# Task item
Retrieve each line that contains the word "Totaal" from the entries below.
#### Data extract ####
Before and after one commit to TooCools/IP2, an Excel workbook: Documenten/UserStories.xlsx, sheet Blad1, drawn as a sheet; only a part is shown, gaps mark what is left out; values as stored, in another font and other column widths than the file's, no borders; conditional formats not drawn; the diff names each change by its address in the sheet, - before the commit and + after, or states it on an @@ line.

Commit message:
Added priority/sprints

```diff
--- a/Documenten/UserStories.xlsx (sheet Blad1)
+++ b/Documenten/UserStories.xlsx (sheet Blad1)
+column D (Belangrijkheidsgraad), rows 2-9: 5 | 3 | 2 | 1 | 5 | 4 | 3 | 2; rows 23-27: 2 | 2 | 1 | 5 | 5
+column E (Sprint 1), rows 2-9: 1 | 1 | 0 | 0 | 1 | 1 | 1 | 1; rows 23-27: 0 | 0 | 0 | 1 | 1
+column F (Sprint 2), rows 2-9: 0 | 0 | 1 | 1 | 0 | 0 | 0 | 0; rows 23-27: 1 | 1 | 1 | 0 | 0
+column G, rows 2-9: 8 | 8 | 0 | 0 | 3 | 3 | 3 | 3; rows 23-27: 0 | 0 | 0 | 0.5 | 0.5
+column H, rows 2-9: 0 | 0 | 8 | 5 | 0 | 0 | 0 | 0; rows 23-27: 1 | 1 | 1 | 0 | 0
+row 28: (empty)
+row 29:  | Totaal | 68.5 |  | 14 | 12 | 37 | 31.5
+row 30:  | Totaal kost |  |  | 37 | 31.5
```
####
# Finished exercise
+row 29:  | Totaal | 68.5 |  | 14 | 12 | 37 | 31.5
+row 30:  | Totaal kost |  |  | 37 | 31.5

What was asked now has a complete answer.